Disruption of neural activity in the right IPS led not to dyscalculia per se, but to impaired visuospatial processing which underlies the ability to evaluate numbers. The right parietal lobe has previously been implicated in visuospatial processing, and has it been theorized that this region is involved in evaluating the magnitude of not just quantities but also of space and time. For example, neuroimaging studies show that people with damage to the right parietal lobe have impaired visuspatial processing leading to an difficulty with numerical processing.
In this study, determining which number is numerically larger is a quantitative task, while determining which number is physically larger is a spatial task. Both were impaired when TMS was applied to the right parietal lobe. Although it cannot be ruled out that the TMS led to a disruption of brain regions adjacent to or connected with the IPS, the study provides the first direct evidence of the essential role of the parietal lobe in automatic magnitude processing. This ability to compare the relative sizes of two objects is impaired in dyscalculics but is performed automatically in non-dyscalculics.
The findings are also in line with the idea that the brain contains degenerate neural systems, i.e. that the same function can be performed by different parts of the brain. The left parietal lobe – which is more closely connected than the right parietal lobe to the speech centres in the left hemisphere – has also been implicated in processing of numerical data. But disruption of the left IPS did not induce dyscalculia in the study. The authors suggest that the right IPS is necessary for numerical processing when the verbal processing of numbers – carried out in the speech centres of the left hemisphere – is impaired. The findings may also lead to a method for the early diagnosis of dyscalculia, which affects about 5% of the population.
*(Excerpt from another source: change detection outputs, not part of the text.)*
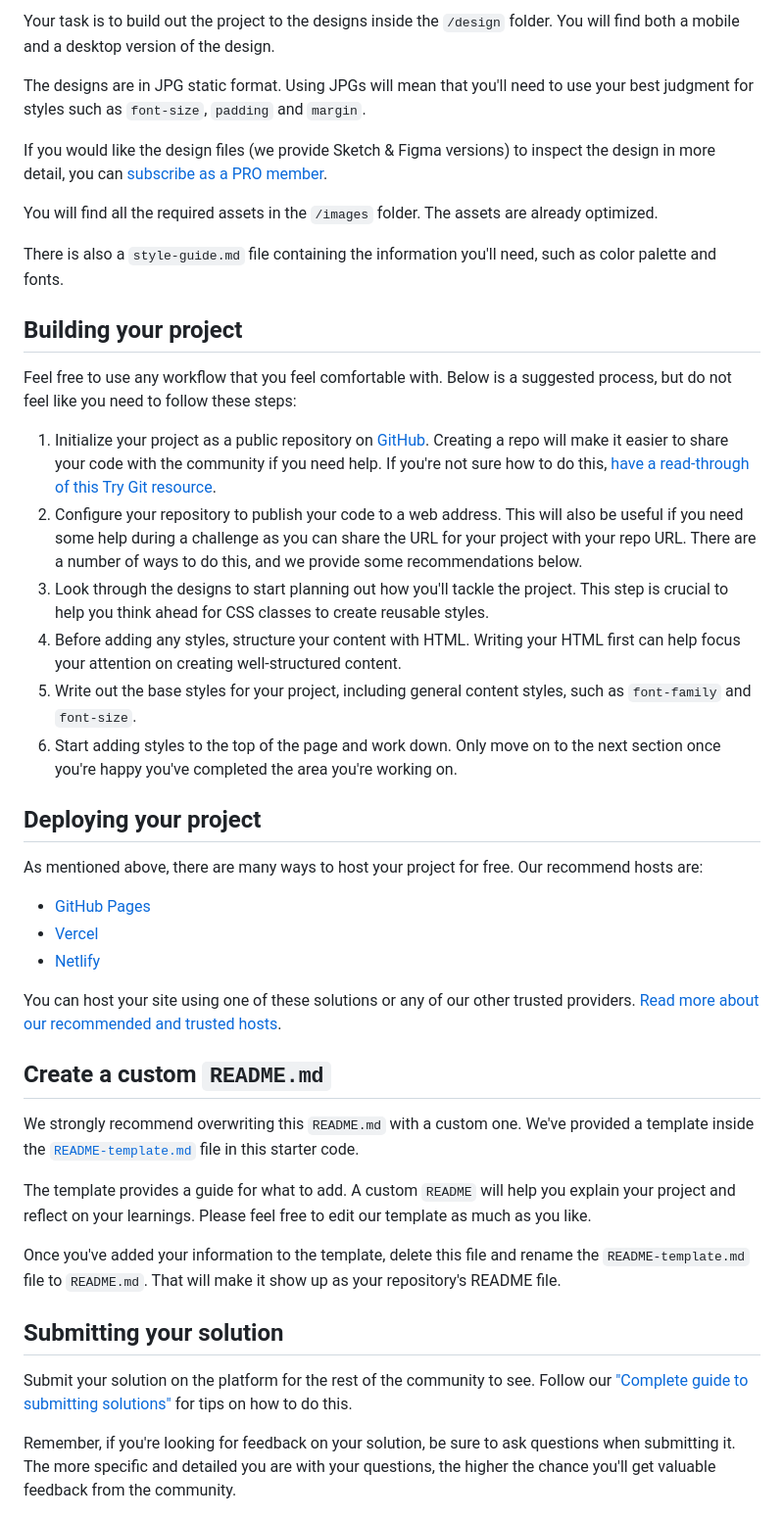
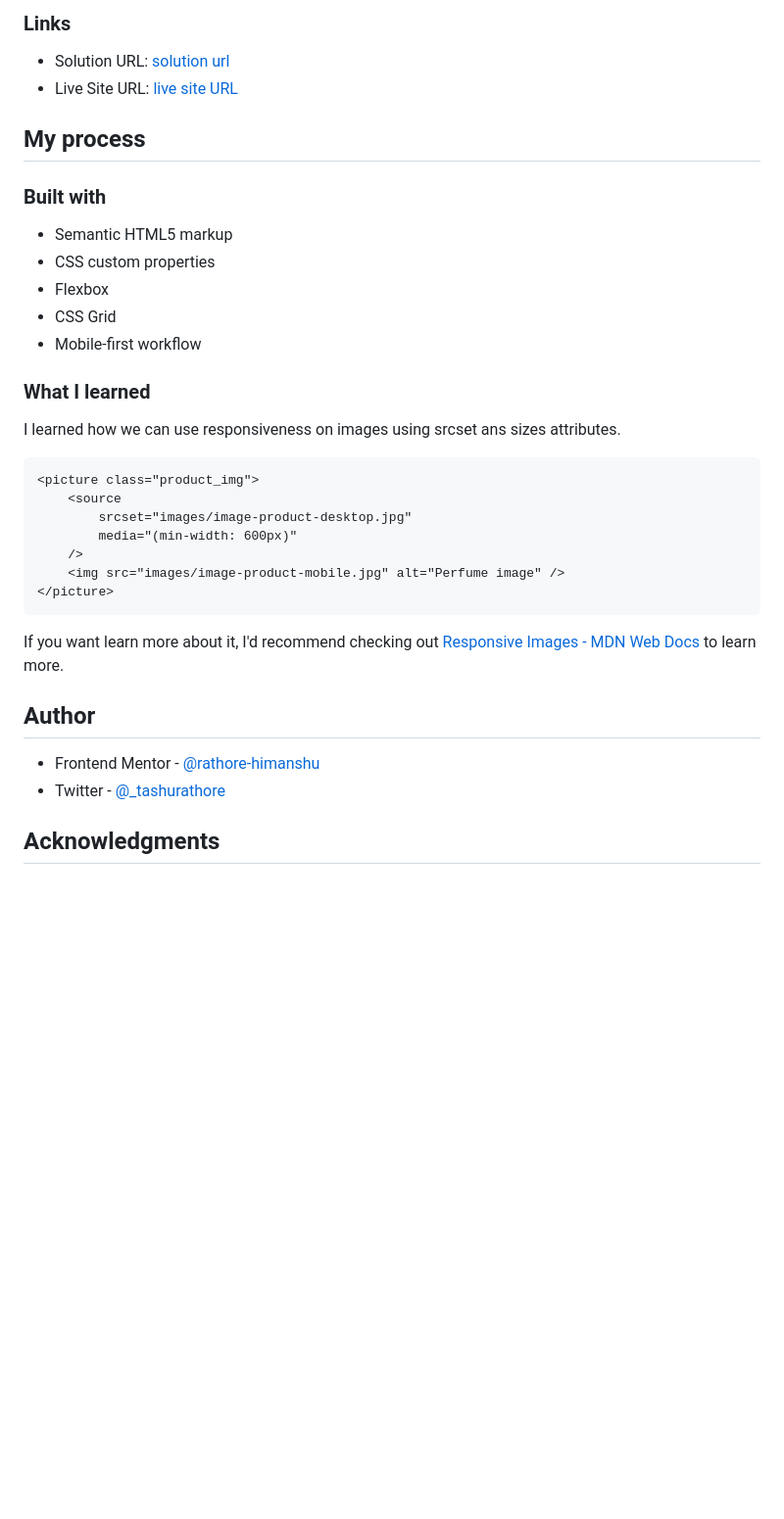
Before and after one commit to rathore-himanshu/product-preview-card-component-main, a Markdown page: README.md, the part around the change printed below. Shown: that part at 98% size. GitHub-like rendering; blank space fills up the shorter version.

````diff
--- a/README.md
+++ b/README.md
@@ -27,46 +36,39 @@ Want some support on the challenge? [Join our Slack community](https://www.front
 
-Your task is to build out the project to the designs inside the `/design` folder. You will find both a mobile and a desktop version of the design.
+### Links
 
-The designs are in JPG static format. Using JPGs will mean that you'll need to use your best judgment for styles such as `font-size`, `padding` and `margin`.
+-   Solution URL: [solution url](https://www.frontendmentor.io/solutions/product-preview-card-component-CPnSm5vZN7)
+-   Live Site URL: [live site URL](https://himanshu-frontend-mentor-challenge-1.netlify.app/)
 
-If you would like the design files (we provide Sketch & Figma versions) to inspect the design in more detail, you can [subscribe as a PRO member](https://www.frontendmentor.io/pro).
+## My process
 
-You will find all the required assets in the `/images` folder. The assets are already optimized.
+### Built with
 
-There is also a `style-guide.md` file containing the information you'll need, such as color palette and fonts.
+-   Semantic HTML5 markup
+-   CSS custom properties
+-   Flexbox
+-   CSS Grid
+-   Mobile-first workflow
 
-## Building your project
+### What I learned
 
-Feel free to use any workflow that you feel comfortable with. Below is a suggested process, but do not feel like you need to follow these steps:
+I learned how we can use responsiveness on images using srcset ans sizes attributes.
 
-1. Initialize your project as a public repository on [GitHub](https://github.com/). Creating a repo will make it easier to share your code with the community if you need help. If you're not sure how to do this, [have a read-through of this Try Git resource](https://try.github.io/).
-2. Configure your repository to publish your code to a web address. This will also be useful if you need some help during a challenge as you can share the URL for your project with your repo URL. There are a number of ways to do this, and we provide some recommendations below.
-3. Look through the designs to start planning out how you'll tackle the project. This step is crucial to help you think ahead for CSS classes to create reusable styles.
-4. Before adding any styles, structure your content with HTML. Writing your HTML first can help focus your attention on creating well-structured content.
-5. Write out the base styles for your project, including general content styles, such as `font-family` and `font-size`.
-6. Start adding styles to the top of the page and work down. Only move on to the next section once you're happy you've completed the area you're working on.
+```html
+<picture class="product_img">
+    <source
+        srcset="images/image-product-desktop.jpg"
+        media="(min-width: 600px)"
+    />
+    <img src="images/image-product-mobile.jpg" alt="Perfume image" />
+</picture>
+```
 
-## Deploying your project
+If you want learn more about it, I'd recommend checking out [Responsive Images - MDN Web Docs](https://developer.mozilla.org/en-US/docs/Learn/HTML/Multimedia_and_embedding/Responsive_images) to learn more.
 
-As mentioned above, there are many ways to host your project for free. Our recommend hosts are:
+## Author
 
-- [GitHub Pages](https://pages.github.com/)
-- [Vercel](https://vercel.com/)
-- [Netlify](https://www.netlify.com/)
+-   Frontend Mentor - [@rathore-himanshu](https://www.frontendmentor.io/profile/rathore-himanshu)
+-   Twitter - [@\_tashurathore](https://www.twitter.com/@_tashurathore)
 
-You can host your site using one of these solutions or any of our other trusted providers. [Read more about our recommended and trusted hosts](https://medium.com/frontend-mentor/frontend-mentor-trusted-hosting-providers-bf000dfebe).
+## Acknowledgments
 
-## Create a custom `README.md`
-
-We strongly recommend overwriting this `README.md` with a custom one. We've provided a template inside the [`README-template.md`](./README-template.md) file in this starter code.
-
-The template provides a guide for what to add. A custom `README` will help you explain your project and reflect on your learnings. Please feel free to edit our template as much as you like.
-
-Once you've added your information to the template, delete this file and rename the `README-template.md` file to `README.md`. That will make it show up as your repository's README file.
-
-## Submitting your solution
-
-Submit your solution on the platform for the rest of the community to see. Follow our ["Complete guide to submitting solutions"](https://medium.com/frontend-mentor/a-complete-guide-to-submitting-solutions-on-frontend-mentor-ac6384162248) for tips on how to do this.
-
-Remember, if you're looking for feedback on your solution, be sure to ask questions when submitting it. The more specific and detailed you are with your questions, the higher the chance you'll get valuable feedback from the community.
-
````
Also changed, not shown: other parts of README.md (+21 -29 lines), README-template.md (deleted, +0 -111 lines), screenshots/desktop-screenshot.png (added), screenshots/mobile-screenshot.png (added).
Cohen Kadosh, R. et al. (2007). Virtual dyscalculia induced by parietal lobe TMS impairs automatic magnitude processing. Curr. Biol. doi: 10.1016/j.cub.2007.02.056 [Full text]